Entries taken from a collection:
■ ■ ■ ■ ■ ■ ■
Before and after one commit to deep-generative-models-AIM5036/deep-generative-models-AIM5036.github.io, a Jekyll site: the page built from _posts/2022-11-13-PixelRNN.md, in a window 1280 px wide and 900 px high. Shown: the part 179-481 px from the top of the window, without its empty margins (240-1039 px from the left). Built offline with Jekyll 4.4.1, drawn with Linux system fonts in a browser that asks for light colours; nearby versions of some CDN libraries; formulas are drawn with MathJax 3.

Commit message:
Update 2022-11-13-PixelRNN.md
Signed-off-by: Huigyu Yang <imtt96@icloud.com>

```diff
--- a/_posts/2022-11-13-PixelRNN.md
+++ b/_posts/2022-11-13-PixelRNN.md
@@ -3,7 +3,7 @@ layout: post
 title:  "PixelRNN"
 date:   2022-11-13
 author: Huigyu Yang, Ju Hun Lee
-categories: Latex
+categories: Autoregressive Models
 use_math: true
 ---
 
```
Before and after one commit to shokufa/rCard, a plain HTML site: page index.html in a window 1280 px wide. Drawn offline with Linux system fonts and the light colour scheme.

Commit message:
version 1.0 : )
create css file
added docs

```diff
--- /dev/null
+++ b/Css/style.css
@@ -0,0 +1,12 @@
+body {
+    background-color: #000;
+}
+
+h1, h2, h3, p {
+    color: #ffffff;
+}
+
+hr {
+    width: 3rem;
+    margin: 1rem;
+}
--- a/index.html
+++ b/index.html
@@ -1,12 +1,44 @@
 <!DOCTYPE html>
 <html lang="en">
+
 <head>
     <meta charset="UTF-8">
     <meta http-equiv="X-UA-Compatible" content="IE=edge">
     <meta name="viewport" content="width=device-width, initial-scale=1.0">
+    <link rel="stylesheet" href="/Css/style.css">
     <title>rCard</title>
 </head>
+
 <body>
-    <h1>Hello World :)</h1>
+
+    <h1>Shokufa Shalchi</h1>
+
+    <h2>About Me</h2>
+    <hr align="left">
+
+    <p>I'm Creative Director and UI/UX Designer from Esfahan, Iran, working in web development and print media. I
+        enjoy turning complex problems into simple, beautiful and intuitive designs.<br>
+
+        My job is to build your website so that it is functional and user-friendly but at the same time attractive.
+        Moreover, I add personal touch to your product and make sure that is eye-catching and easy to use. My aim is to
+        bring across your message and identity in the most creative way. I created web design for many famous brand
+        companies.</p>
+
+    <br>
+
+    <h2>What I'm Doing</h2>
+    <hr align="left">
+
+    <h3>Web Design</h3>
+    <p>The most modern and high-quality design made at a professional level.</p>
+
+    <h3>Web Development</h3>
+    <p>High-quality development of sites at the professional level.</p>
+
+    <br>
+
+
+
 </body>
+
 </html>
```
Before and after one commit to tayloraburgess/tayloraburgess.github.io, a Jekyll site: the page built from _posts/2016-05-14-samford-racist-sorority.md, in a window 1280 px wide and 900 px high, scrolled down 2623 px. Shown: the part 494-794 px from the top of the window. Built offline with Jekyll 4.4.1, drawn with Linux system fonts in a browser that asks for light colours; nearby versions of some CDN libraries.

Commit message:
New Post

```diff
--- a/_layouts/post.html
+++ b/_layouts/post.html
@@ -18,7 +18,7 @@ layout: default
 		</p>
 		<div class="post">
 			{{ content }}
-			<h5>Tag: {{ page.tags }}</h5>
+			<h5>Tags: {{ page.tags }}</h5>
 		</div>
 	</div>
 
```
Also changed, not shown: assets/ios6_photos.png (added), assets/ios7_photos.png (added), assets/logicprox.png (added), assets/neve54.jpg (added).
■ ■ ■ ■ ■ ■ ■
Task objective » Filter the entries and copy each line with "quality".

Output of the task »
+    <p>The most modern and high-quality design made at a professional level.</p>
+    <p>High-quality development of sites at the professional level.</p>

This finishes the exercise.